Modified: Nov 13, 2012 04:04 PM
CHAPEL HILL - The morning after voters approved a half-cent sales tax for bus and light rail, area officials were already talking about how to put the plans into motion.
It will be up to the Orange County commissioners to ask Triangle Transit to start collecting the sales tax (5 cents on most $10 purchases) as well a $7 local registration fee and TTs additional $3 fee. The regional transit agency already collects a $5 vehicle registration fee.
Triangle Transit then will talk with the N.C. Department of Revenue. The whole process could take until April or May, TT legal counsel Wib Gulley said.
Voters approved the sales tax 58.8 percent to 41.2 percent last week a margin of 12,552 votes largely because of support in Chapel Hill, Carrboro and Hillsborough.
Gulley said it didnt surprise him how the vote played out. Urban voters generally feel the immediacy of the problems and see how they will benefit from the plan, he said. Rural voters may not have seen how the transit plan will help everyone, he said.

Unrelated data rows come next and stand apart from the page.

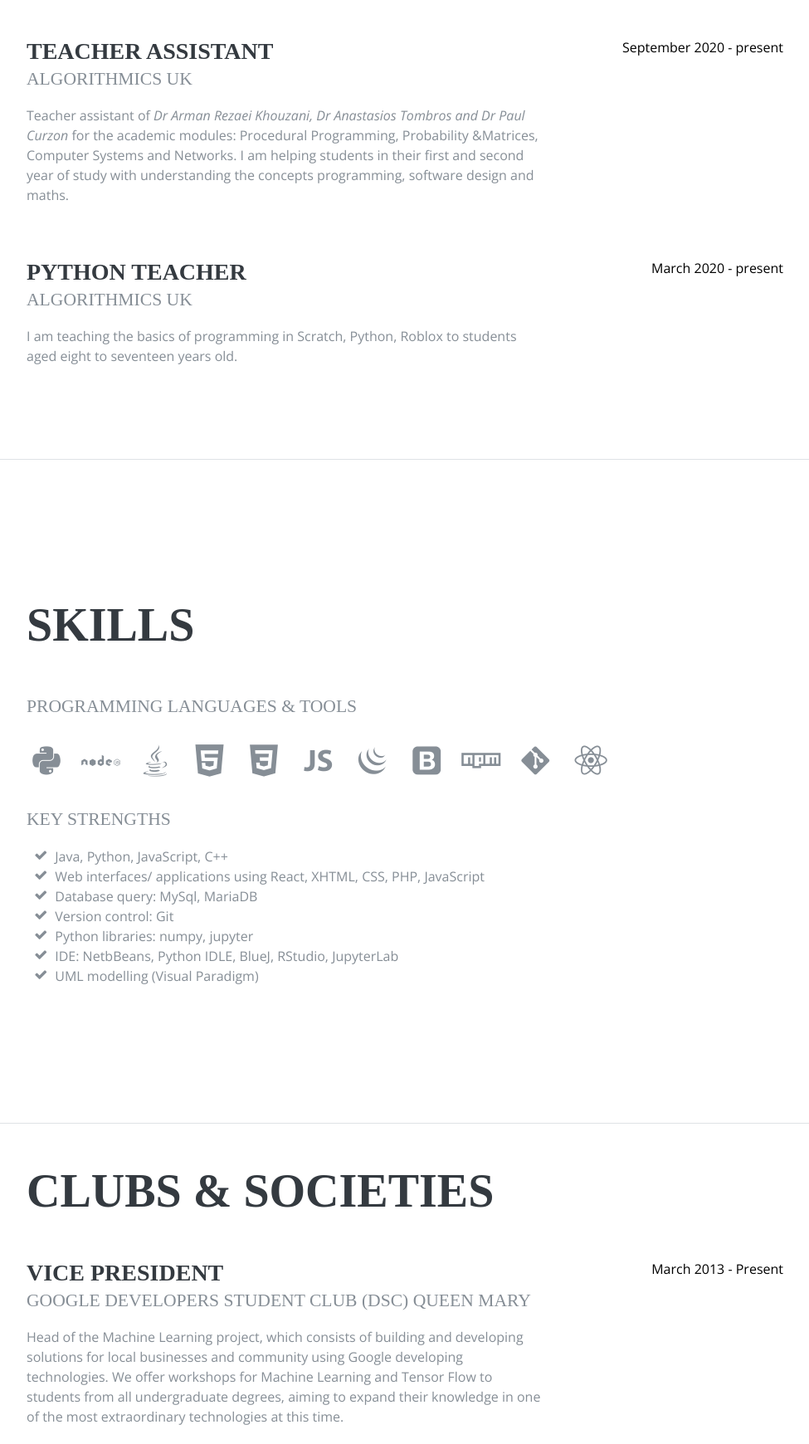
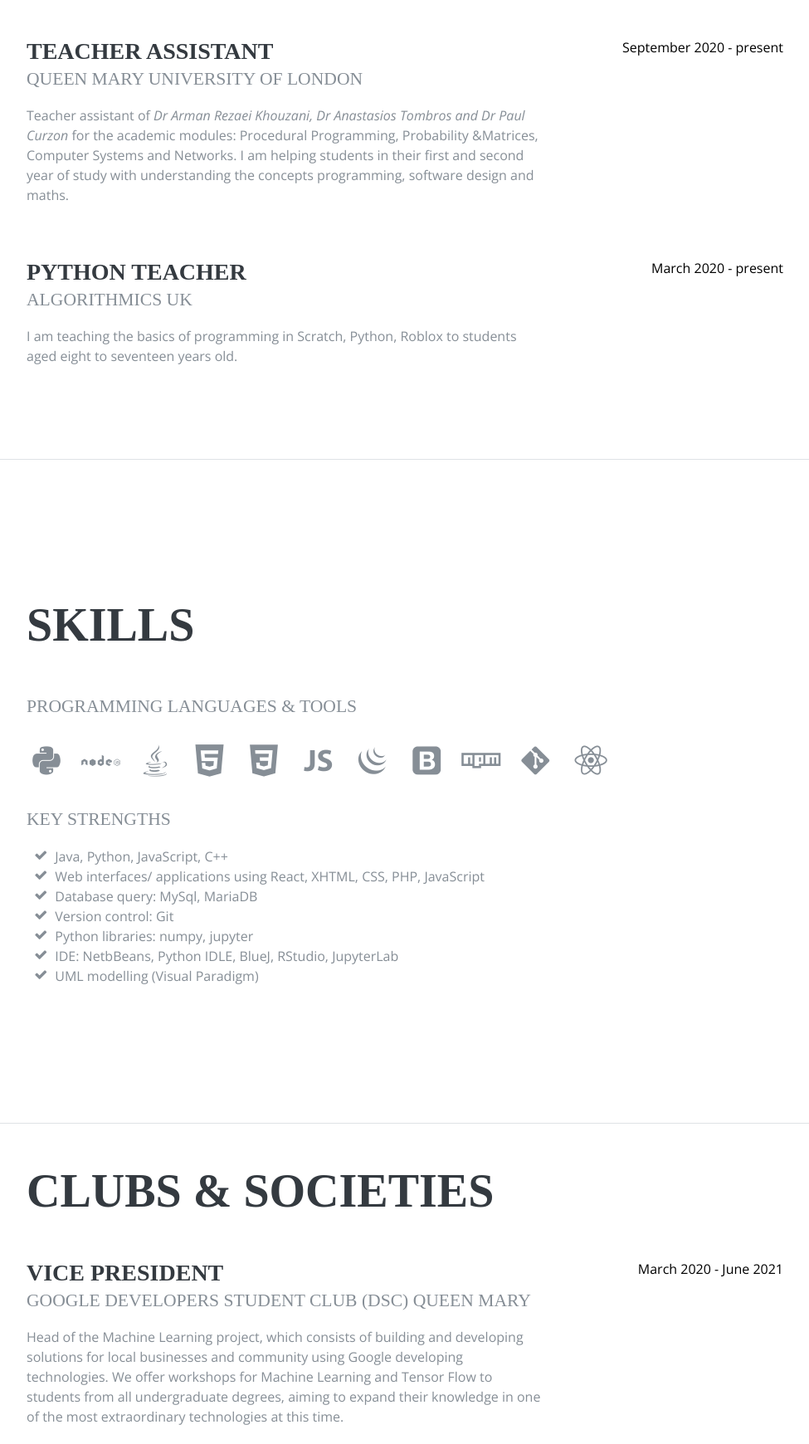
Before and after one commit to MelisaBogdan/melisabogdan.github.io, a plain HTML site: page index.html in a window 1280 px wide. Shown: the part 2178-3918 px from the top of the page at 83% size, without its empty margins (288-1263 px from the left). Drawn offline with nearby package versions, Linux system fonts and the light colour scheme; a web font is replaced by a local one.

```diff
--- a/index.html
+++ b/index.html
@@ -195,7 +195,7 @@
       <div class="resume-item d-flex flex-column flex-md-row mb-5">
         <div class="resume-content mr-auto">
           <h3 class="mb-0">Teacher Assistant</h3>
-          <div class="subheading mb-3">Algorithmics UK</div>
+          <div class="subheading mb-3">Queen Mary University of London</div>
           <p>Teacher assistant of <i>Dr Arman Rezaei Khouzani, Dr Anastasios Tombros and Dr Paul Curzon</i> for the academic modules:
             Procedural Programming, Probability &Matrices, Computer Systems and Networks. I am helping students
             in their first and second year of study with understanding the concepts programming, software design and maths.
@@ -311,7 +311,7 @@
 
               </div>
               <div class="resume-date text-md-right">
-                <span class="text-primary">March 2013 - Present</span>
+                <span class="text-primary">March 2020 - June 2021</span>
               </div>
             </div>
         </div>
```
Also changed, not shown: 2 other files.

The tax, fees, fares, $19.2 million in debt and a percentage of TTs regional car rental fees will cover roughly 25 percent Orange Countys $661.1 million transit bill. State and federal money will be used to pay the rest, and Durham will be responsible for its share of the total $1.4 billion regional bus and light-rail transit plan.
The light-rail portion will consume 75 percent of the countys new transit-related revenues over the next 15 years as the 17.3-mile rail line is built from UNC Hospitals to downtown Durham and Alston Avenue.
For now, TT and county leaders will map out their immediate plans, Gulley said. Former Chapel Hill Transit director Steve Spade, who left Oct. 26 for a job in Kansas, said that will include talking with the community about its biggest needs. Gulley said it also will take a while to get the necessary buses, because the demand is up nationwide and there is a backlog of almost a year.
Were both excited and feeling a bit overwhelmed, he said.
By next year, TT, Orange County and the Durham-Carrboro-Chapel Hill Metropolitan Planning Organization will have to appoint two members each to a staff working group. The groups first report will be due next fall, and it could complete a full review of the plans progress by 2016 or sooner, Gulley said. An eight-year review will determine whether the money is in hand for building the light-rail line, he said.
If the state or federal money falls through, the group could revise the plan. Some options include delaying the light-rail system while seeking additional money or scrapping the light rail in favor of more buses and bus-rapid transit lines, officials said.
The current plan might not be the last one either. Once other parts of Orange County grow dense enough to support transit services, local and regional leaders could turn their attention to Carrboro, the future Carolina North campus, Cary and potentially Chatham County.
Orange County Commissioners Chairwoman Bernadette Pelissier acknowledged the plan has its critics, but she also thinks that people will be happy about it over time, she said.
It also will make the county more attractive to new and existing businesses, she said.